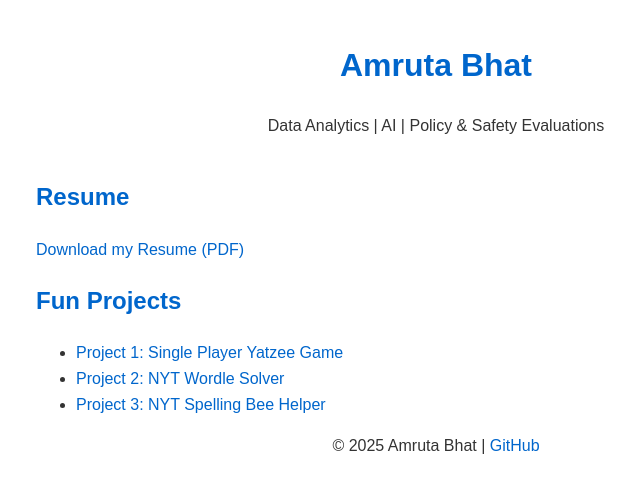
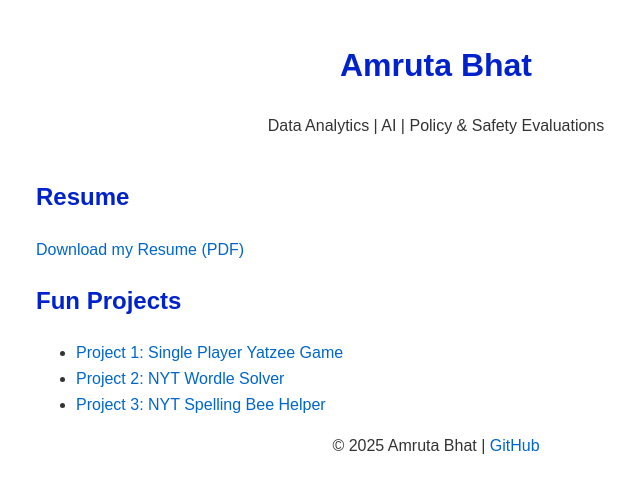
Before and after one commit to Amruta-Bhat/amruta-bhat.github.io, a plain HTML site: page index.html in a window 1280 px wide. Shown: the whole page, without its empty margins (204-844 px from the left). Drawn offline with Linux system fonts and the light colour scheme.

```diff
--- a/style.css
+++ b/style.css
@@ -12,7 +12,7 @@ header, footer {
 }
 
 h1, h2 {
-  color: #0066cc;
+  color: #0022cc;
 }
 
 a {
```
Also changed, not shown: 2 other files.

◆ INSTRUCTIONS TO FOLLOW:
Since the pictures are not wanted, write out the rest of the data exactly as it reads.

◆ RESULT BELOW:
Before and after one commit to Amruta-Bhat/amruta-bhat.github.io, a plain HTML site: page index.html in a window 1280 px wide. Shown: the whole page, without its empty margins (204-844 px from the left). Drawn offline with Linux system fonts and the light colour scheme.

```diff
--- a/style.css
+++ b/style.css
@@ -12,7 +12,7 @@ header, footer {
 }
 
 h1, h2 {
-  color: #0066cc;
+  color: #0022cc;
 }
 
 a {
```
Also changed, not shown: 2 other files.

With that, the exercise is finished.